Albertine Rift forests are recognized among the World’s top 200 ecosystems of extreme global importance for biodiversity conservation as the “Earth’s Most Biologically Valuable Ecoregions.” It includes many endemic species, across all taxa, several of which are rare, including gorillas, hippos, and African elephants in addition to endangered chimpanzees and many insects, reptiles, and plants not found anywhere else.
An important part of this project entails training farmers and local communities in agroforestry and other sustainable practices that integrate trees into agriculture. This helps to support livelihoods, nutrition, and soil health, and creates incentives to keep trees growing. Participants will also receive tools and training in tree nursery establishment and management for long-term restoration.
This project will establish Collaborative Forest Management (CFM) groups to monitor forests and patrol for any illegal activities.

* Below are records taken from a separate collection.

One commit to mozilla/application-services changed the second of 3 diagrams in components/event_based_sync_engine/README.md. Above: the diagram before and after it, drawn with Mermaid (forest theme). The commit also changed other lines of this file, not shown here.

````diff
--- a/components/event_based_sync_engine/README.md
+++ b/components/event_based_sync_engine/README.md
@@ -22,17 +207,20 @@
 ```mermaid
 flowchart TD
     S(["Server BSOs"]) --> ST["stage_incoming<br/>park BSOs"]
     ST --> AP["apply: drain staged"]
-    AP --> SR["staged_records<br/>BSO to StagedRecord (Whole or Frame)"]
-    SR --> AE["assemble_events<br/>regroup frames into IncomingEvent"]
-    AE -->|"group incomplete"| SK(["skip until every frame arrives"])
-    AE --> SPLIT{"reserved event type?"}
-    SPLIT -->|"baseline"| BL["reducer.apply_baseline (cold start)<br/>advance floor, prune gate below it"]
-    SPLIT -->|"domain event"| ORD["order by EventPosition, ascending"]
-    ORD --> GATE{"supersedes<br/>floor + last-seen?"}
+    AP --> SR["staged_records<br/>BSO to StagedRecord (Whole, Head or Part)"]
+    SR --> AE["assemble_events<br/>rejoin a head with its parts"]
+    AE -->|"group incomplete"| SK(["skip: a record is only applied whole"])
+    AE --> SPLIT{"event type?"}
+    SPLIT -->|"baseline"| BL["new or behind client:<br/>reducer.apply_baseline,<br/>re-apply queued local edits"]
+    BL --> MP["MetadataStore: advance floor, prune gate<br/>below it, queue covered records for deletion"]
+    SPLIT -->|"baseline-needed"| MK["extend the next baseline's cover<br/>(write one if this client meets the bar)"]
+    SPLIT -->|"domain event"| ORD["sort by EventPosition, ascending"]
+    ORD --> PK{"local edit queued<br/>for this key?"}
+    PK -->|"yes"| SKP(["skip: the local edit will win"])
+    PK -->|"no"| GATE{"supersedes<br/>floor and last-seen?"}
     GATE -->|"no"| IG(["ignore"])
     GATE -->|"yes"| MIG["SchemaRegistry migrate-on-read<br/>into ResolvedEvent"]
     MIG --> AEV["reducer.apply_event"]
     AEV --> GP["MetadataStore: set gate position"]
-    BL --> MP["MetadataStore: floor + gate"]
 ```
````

Conservation strategies will also be integrated, such as sustainable production techniques that increase incomes while protecting forests, and protection of watersheds to improve groundwater recharge that feed wells and streams for wildlife and people alike.